Sierra Leone had its share of natural disasters during this period. These included perennial annual flooding, an Ebola outbreak and a significant mudslide-all accompanied by significant loss of life. We still remain extremely susceptible to the vagaries of climate change.
Youth problems continued unabated during this period. Unemployment was rampant, with youths being most affected. Youths have been affected by several social problems. Despite several programmes introduced by government, development partners and NGOs addressing the youth problem still remains one of the most challenging issues for government.
The youth problem is so huge that current attempts to address them will only scratch the surface. New social problems seemed to have reared their ugly heads over this period. These include the rape of minors, youth violence and drugs.

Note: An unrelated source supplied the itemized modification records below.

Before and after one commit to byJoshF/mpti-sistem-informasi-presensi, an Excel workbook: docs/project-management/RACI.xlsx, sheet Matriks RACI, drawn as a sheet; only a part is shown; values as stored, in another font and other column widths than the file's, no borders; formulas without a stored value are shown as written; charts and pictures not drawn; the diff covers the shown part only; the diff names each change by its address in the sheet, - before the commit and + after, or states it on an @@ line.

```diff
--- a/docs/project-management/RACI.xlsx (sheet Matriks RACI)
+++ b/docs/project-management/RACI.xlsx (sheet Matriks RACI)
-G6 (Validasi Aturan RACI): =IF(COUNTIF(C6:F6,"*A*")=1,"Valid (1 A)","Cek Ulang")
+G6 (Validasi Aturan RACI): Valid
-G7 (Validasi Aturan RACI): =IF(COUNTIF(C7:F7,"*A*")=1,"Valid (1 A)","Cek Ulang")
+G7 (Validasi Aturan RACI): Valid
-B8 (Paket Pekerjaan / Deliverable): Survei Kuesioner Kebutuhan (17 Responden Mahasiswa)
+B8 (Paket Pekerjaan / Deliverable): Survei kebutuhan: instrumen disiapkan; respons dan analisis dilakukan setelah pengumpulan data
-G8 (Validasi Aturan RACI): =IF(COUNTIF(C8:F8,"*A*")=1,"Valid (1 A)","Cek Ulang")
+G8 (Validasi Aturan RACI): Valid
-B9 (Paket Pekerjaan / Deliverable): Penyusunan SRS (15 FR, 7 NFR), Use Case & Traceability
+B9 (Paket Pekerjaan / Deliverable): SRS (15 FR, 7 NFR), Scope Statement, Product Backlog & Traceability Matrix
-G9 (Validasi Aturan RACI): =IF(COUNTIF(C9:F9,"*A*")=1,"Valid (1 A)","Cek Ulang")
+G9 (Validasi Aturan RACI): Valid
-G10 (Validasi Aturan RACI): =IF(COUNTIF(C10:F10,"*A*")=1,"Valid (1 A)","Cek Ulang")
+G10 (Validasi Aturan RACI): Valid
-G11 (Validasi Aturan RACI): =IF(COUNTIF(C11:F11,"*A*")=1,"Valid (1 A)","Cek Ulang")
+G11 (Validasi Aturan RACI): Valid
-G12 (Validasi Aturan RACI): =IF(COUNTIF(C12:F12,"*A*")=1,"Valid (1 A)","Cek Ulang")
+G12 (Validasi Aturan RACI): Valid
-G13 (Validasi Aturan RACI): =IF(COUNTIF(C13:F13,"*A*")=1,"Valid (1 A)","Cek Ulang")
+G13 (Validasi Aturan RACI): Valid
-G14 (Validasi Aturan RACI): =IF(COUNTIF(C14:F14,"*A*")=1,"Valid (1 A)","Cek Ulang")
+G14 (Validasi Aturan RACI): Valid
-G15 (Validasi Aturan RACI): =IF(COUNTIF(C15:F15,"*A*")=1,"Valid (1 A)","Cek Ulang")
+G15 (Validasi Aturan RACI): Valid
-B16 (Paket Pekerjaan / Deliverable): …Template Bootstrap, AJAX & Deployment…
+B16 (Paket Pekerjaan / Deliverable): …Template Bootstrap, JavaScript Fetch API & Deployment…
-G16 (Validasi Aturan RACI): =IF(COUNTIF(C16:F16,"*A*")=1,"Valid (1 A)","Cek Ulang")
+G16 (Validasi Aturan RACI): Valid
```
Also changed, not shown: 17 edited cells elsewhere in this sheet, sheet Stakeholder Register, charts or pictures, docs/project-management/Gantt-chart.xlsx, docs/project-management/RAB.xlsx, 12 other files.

Yes, there were concerted plans drawn up by government during the last decade. We started with the Agenda for Change (2008-2012) and graduated to the Agenda for Prosperity which touted Sierra Leone’s Vision for 2013 to 2035 to become a middle-income country – “It would be an inclusive, green country, with 80% of the population above the poverty line. It would have gender equality, a well-educated, healthy population, good governance and rule of law, well developed infrastructure, macroeconomic stability, with private-sector, export-led growth generating wide employment opportunities.”
A reflective look at the past decade indicates that as a country we had lofty ideals which for various reasons could not be realized.
As we embark upon our new journey into this decade, we are guided by the country’s Medium-Term Development Plan (2018-2023) with Human Capital Development at its centre.
The President in his introduction states that this is the most fundamental pathway to achieving middle-income status and sustainable development for the country in the not too distant future.
The Government has also identified other critical results areas such as Economic Diversification, Governance and Accountability for Results, Infrastructure, and Economic Competitiveness.
These are all well and good. But what will the new decade bring for us Sierra Leoneans. Will we finally put paid the constitution issue and have a new constitution in place? Will we seriously embark upon national cohesion and set up a purposeful Peace Commission? Will we stop having sacred cows and making appointments made on merit?
The list of questions goes on and on. Suffice it to say however that as a country, it behooves us to perform much better than we did in the last decade-otherwise we will be running to stay in the same place.
President Bio and his government have already been in office for the last two years of the last decade, and would obviously not be oblivious of the huge task at hand.
Goodbye 2010s and welcome to the 2020s Sierra Leoneans. And here is to hoping that the new decade will be considerably better that the last.
Ponder my thoughts.